6. The long production
With practice, I've eventually 'learned' how to take most medicines. I have my eccentric routines but by-and-large it's not an ordeal. Sometimes however, it's a case of the 'long production'. Even now, I can spend 10 minutes trying to swallow, pacing around the rooms, tilting head, standing up, sitting down, etc to no avail.
And that is where I'm at now, and why I'm writing this blog entry.
I've just now gone through most of these stages: I've been fighting a (now-diagnosed) sinus infection for the past week and the doctor has just prescribed some antibiotics and something to thin out the sinus channels. There was avoidance, denial for a few days, unfortunately chewables were not an option, and I had to settle on powders but even these haven't worked. So on to the current, forbidding prescription:
- The one is a huge 500 mg capsule
- The other is a 720mg tablet. A beast in other words - and the wrong shape too, more square than oval and bulging ominously.
- the first one went down ok - modulo a chew or two
- the other was a long production ™. 7 minutes too. I had been been through all the stages. I couldn't chew, it was a capsule, I know better than that. I did the pacing, the tilting etc.

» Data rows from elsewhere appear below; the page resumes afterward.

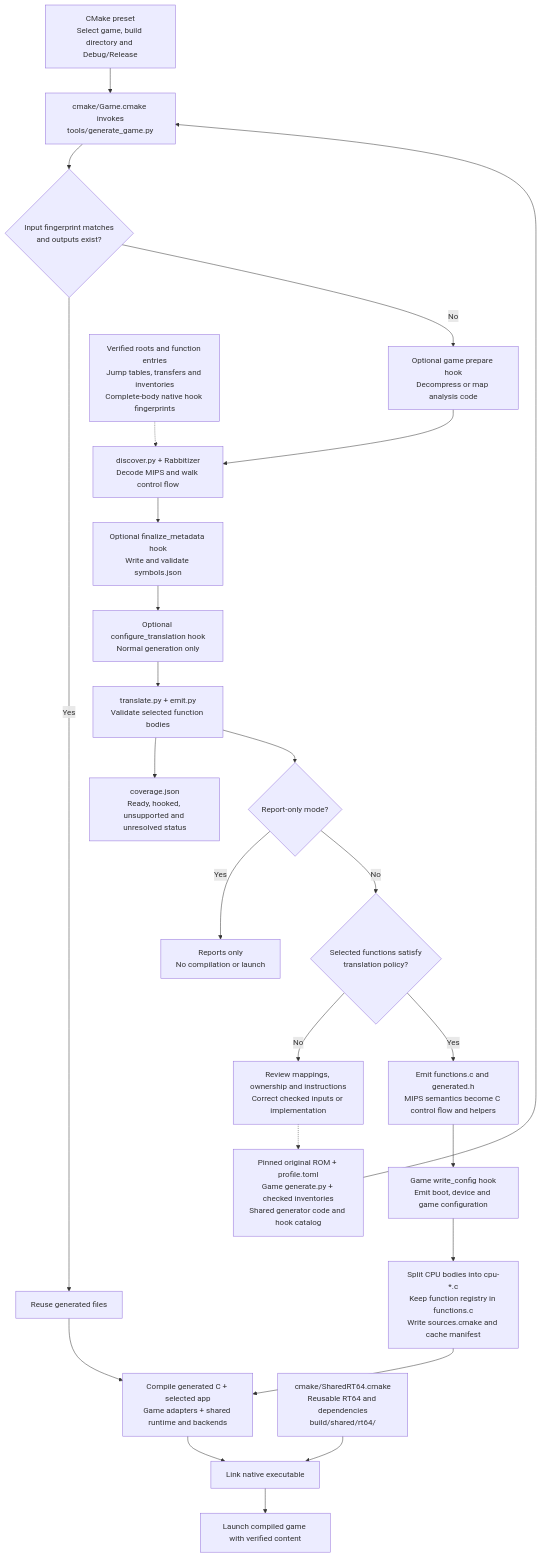
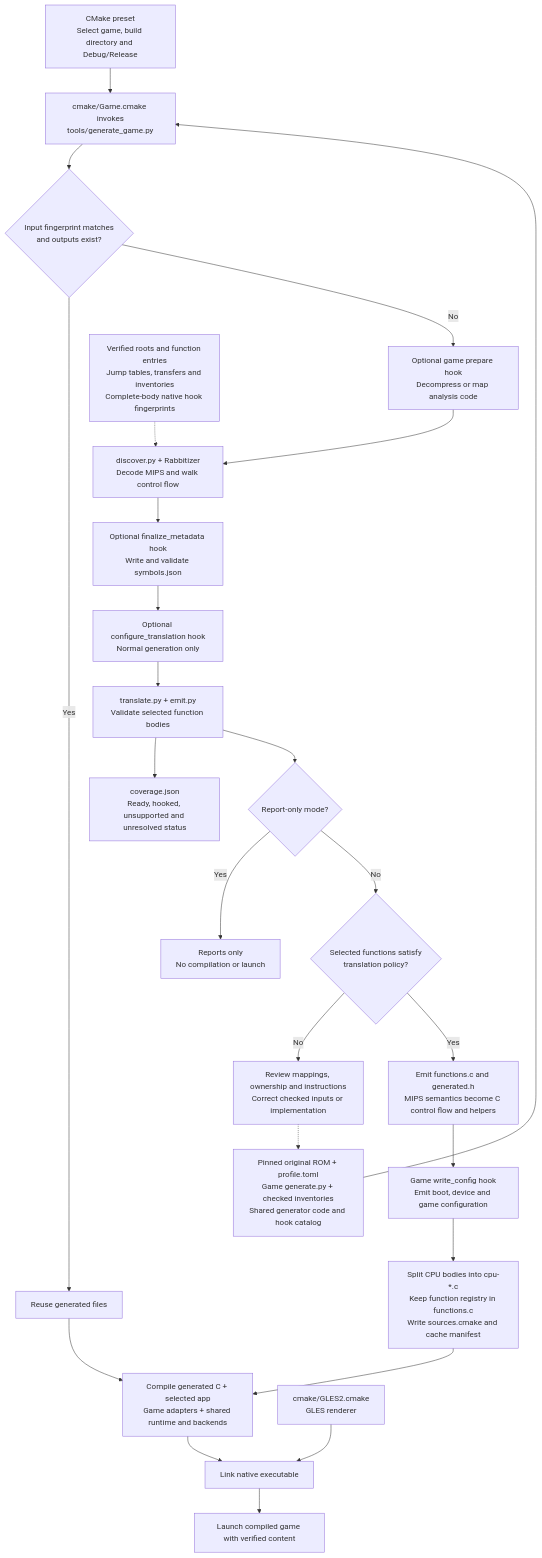
The second of 6 diagrams in docs/process-flow.md (polaco1782/v64recomp), drawn with Mermaid before and after one commit. The commit also changed other lines of this file and 186 other files, not shown here.

````diff
--- a/docs/process-flow.md
+++ b/docs/process-flow.md
@@ -57,27 +57,27 @@
 ```mermaid
 flowchart TD
     Configure["CMake preset<br/>Select game, build directory and Debug/Release"] --> Driver["cmake/Game.cmake invokes<br/>tools/generate_game.py"]
     Inputs["Pinned original ROM + profile.toml<br/>Game generate.py + checked inventories<br/>Shared generator code and hook catalog"] --> Driver
     Driver --> Cache{"Input fingerprint matches<br/>and outputs exist?"}
     Cache -->|Yes| Reuse["Reuse generated files"]
     Cache -->|No| Prepare["Optional game prepare hook<br/>Decompress or map analysis code"]
     Prepare --> Discover["discover.py + Rabbitizer<br/>Decode MIPS and walk control flow"]
     Checks["Verified roots and function entries<br/>Jump tables, transfers and inventories<br/>Complete-body native hook fingerprints"] -.-> Discover
     Discover --> Symbols["Optional finalize_metadata hook<br/>Write and validate symbols.json"]
     Symbols --> ConfigTranslate["Optional configure_translation hook<br/>Normal generation only"]
     ConfigTranslate --> Translate["translate.py + emit.py<br/>Validate selected function bodies"]
     Translate --> Coverage["coverage.json<br/>Ready, hooked, unsupported and unresolved status"]
     Translate --> Report{"Report-only mode?"}
     Report -->|Yes| ReportEnd["Reports only<br/>No compilation or launch"]
     Report -->|No| Valid{"Selected functions satisfy<br/>translation policy?"}
     Valid -->|No| Repair["Review mappings, ownership and instructions<br/>Correct checked inputs or implementation"]
     Repair -.-> Inputs
     Valid -->|Yes| Emit["Emit functions.c and generated.h<br/>MIPS semantics become C control flow and helpers"]
     Emit --> Config["Game write_config hook<br/>Emit boot, device and game configuration"]
     Config --> Split["Split CPU bodies into cpu-*.c<br/>Keep function registry in functions.c<br/>Write sources.cmake and cache manifest"]
     Split --> NativeBuild["Compile generated C + selected app<br/>Game adapters + shared runtime and backends"]
     Reuse --> NativeBuild
-    RT64["cmake/SharedRT64.cmake<br/>Reusable RT64 and dependencies<br/>build/shared/rt64/"] --> Link["Link native executable"]
+    GLES["cmake/GLES2.cmake<br/>GLES renderer"] --> Link["Link native executable"]
     NativeBuild --> Link
     Link --> Run["Launch compiled game with verified content"]
 ```
````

With the internet being what it is, there are lots of resources about my ills, primers on 'pill swallowing' even educational videos. They all target children, emphasizing behavior modification, reinforcement, building confidence, performance anxiety etc and even the last resort, consulting behavioural psychiatrists (basically it's just like potty training). Hmmm... I wonder if I can be cured, I'm tempted to order off a video or something. Or I'm a more of a malade imaginaire?
There's a new film out this week, Maria, Full of Grace, which is about how a young, newly pregnant girl from Columbia becomes (or is forced into becoming) a 'drug mule'. It's supposed to be a heart-stopping drama and audiences are apparently gripping their seats when she swallows her cargo of 60 or so little pellets of heroine - wrapped in some plastic or other to ensure they don't dissolve in her stomach and kill her. The tagline:
These pellets contain heroine. Each weighs 10 grams. Each is 4.2 cm long and 1.4 cm wide. And they're on their way to New York in the stomach of a 17-year-old girl.I'll be watching that scene with more than professional interest: perhaps I can learn something about swallowing pills.
The drugs are kicking in now... It will be light blogging for the next few days.
File under: culture, health, whimsy, phobia, obsession, confession, memoir, swallowing, pills, eccentricity, toli